By Kevin Stoda
On a day when the local papers were all carrying headlines, such as a “Third Kuwaiti Carries out Suicide Attack in Iraq”, another much smaller headline on the front page of the ARAB TIMES stated, “Kuwaitis, US Troops in Road Rage”.
Such was the news of the day Wednesday May 7, 2008 in Kuwait, five years after George W. Bush had told Americans that the mission in the Gulf was accomplished.
From an editorial perspective, one has to asked why these two articles are lumped together under the same banner?
The major story failed to indicate that there are problems of alienation in Kuwait society which are making it ripe for the pickings of Al-Qaeda and other supposedly religious war-makers.
The second story was about belligerent and arrogant US soldiers driving on the streets of Kuwait, claiming they were above the law.
THIRD KUWAITI SUICIDE BOMBER IN A MONTH=ALIENATION
The announcement this week that once again a male Kuwaiti in his 30s had left his family to commit suicide in an attack in Iraq followed last week's reports of two other Kuwaitis having done the same thing.
The suicide killer who came to the fore in the May 7 newspapers of Kuwait was Bader Al-Harbi. Unlike the other two Kuwaiti suicide bombers in April, Al-Harbi had never been imprisoned in Guantanamo Bay.

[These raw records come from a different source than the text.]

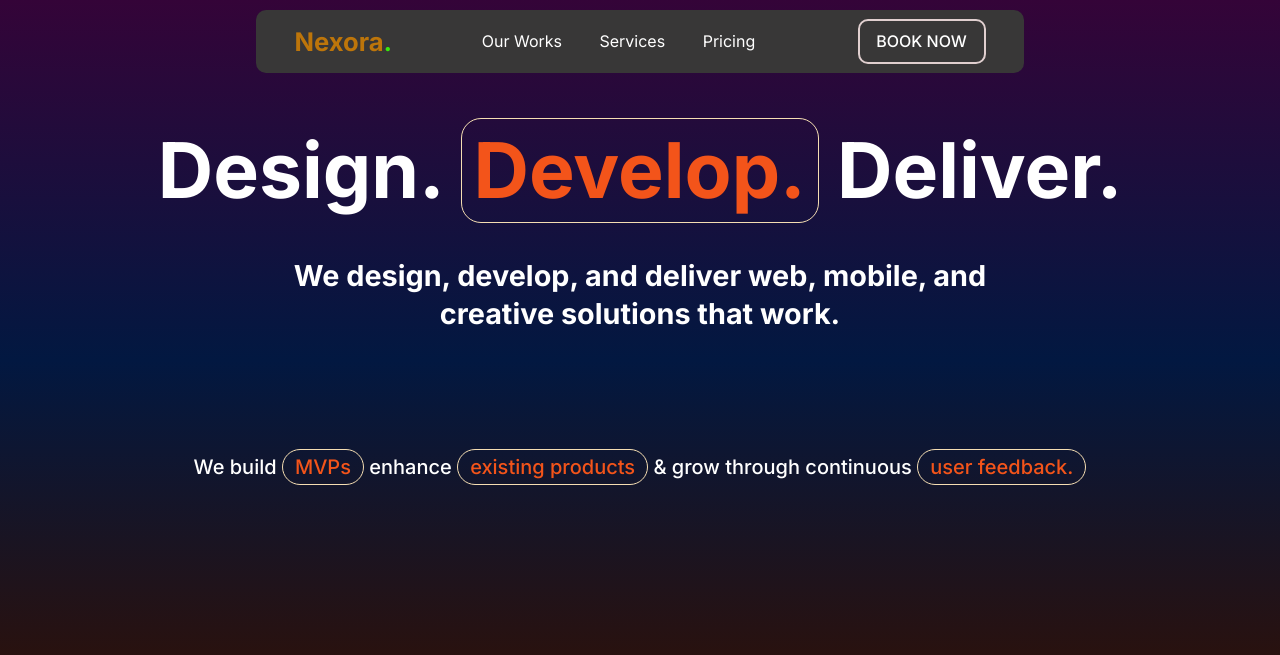
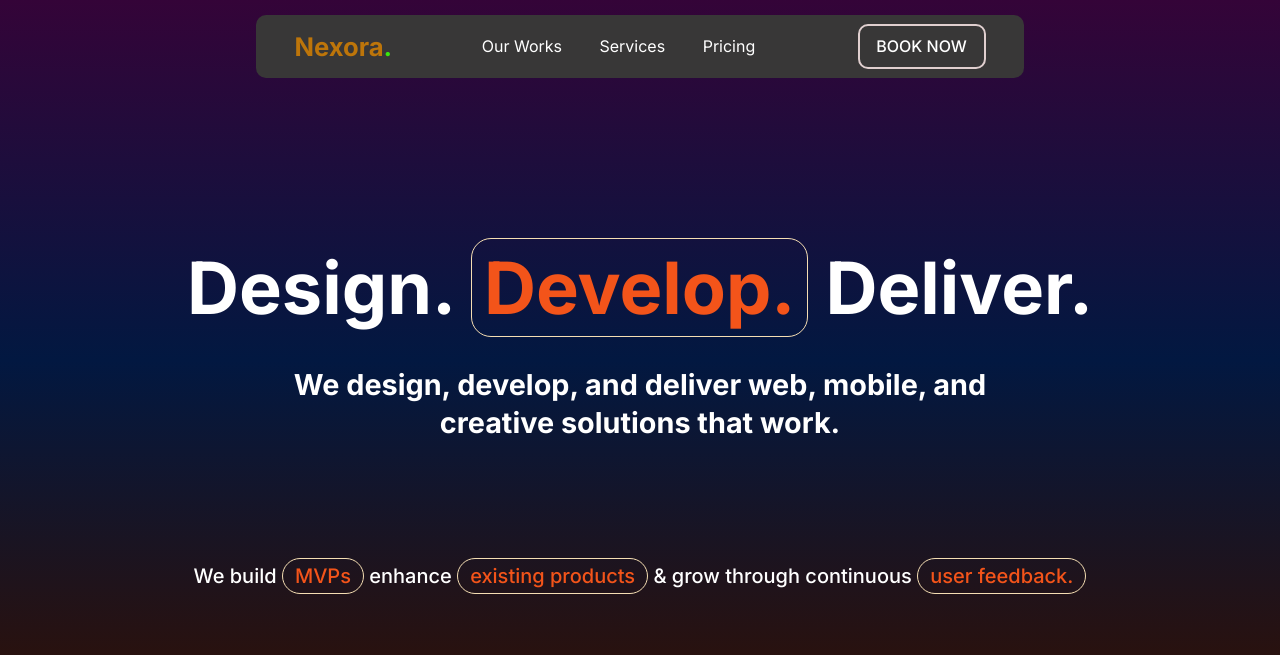
Before and after one commit to rajyadav63/Krea8ix, a website: page index.html in a window 1280 px wide. Shown: the top 655 px of the page. Drawn offline with nearby package versions, Linux system fonts and the light colour scheme.

Commit message:
hero section updated

```diff
--- a/style.css
+++ b/style.css
@@ -20,7 +20,7 @@ li {
 nav {
   position: fixed;
   left: 20%;
-  top: 10px;
+  top: 15px;
   width: 60%;
   display: flex;
   justify-content: space-between;
@@ -89,7 +89,7 @@ nav button:hover {
   background: linear-gradient(to top, #311004, #021841, #340438);
   height: 90vh;
   width: 100%;
-  font-size: 3.2rem;
+  font-size: 3rem;
   font-weight: 500;
   display: flex;
   flex-direction: column;
@@ -98,8 +98,8 @@ nav button:hover {
   align-items: center;
 }
 #page1 h2 {
-  line-height: 4vh;
-  margin-top: 30px;
+  line-height: 2vh;
+  margin-top: 33vh;
   margin-bottom: 50px;
 }
 #page1 h5 {
```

However, Al-Harbi had been in Afghanistan recently, but upon his return to Kuwait, authorities had arrested him. Then, a short time later, police decided to release him.
Al-Harbi then quickly escaped Kuwait and made his way to Syria with the help of others—ostensibly with some other Kuwaitis’ help.
Al-Harbi’s family claimed that he had told them that he was on a visit to Mecca in Saudi Arabia when news of his death arrived via a call from Iraq a few days ago. The caller had announced that Al-Harbi was a martyr.
The idea of taking part in a suicide bombing in Iraq is generally so far from the daily or public experience of life in Kuwait—where mall shopping and fast cars dominate the day—that every single one of the 3 million people living in this Gulf country needs to pause and reflect on the whys and hows of the recent spate of suicide bombings carried out in Iraq.
This is because, unlike more radicalized regions of the Gulf, Asia, and Africa moderate Islam still dominates in Kuwait. That is, no imams are found shouting out for volunteers to commit suicide. Moreover, as is often stated here: suicide is not permitted in Islam.
Investigations and arrests have begun in Kuwait on what sort of recruiting ring has been active here, but Kuwaiti politicians and the public must do some soul searching as to why these men (with wives and children) would do such a thing.
Are the social, economic, and political options for individuals in Kuwait society so small that many young men are so extremely alienated and adrift that they become prey to recruiters promising them release from their worldly misery through hope in some act of terror?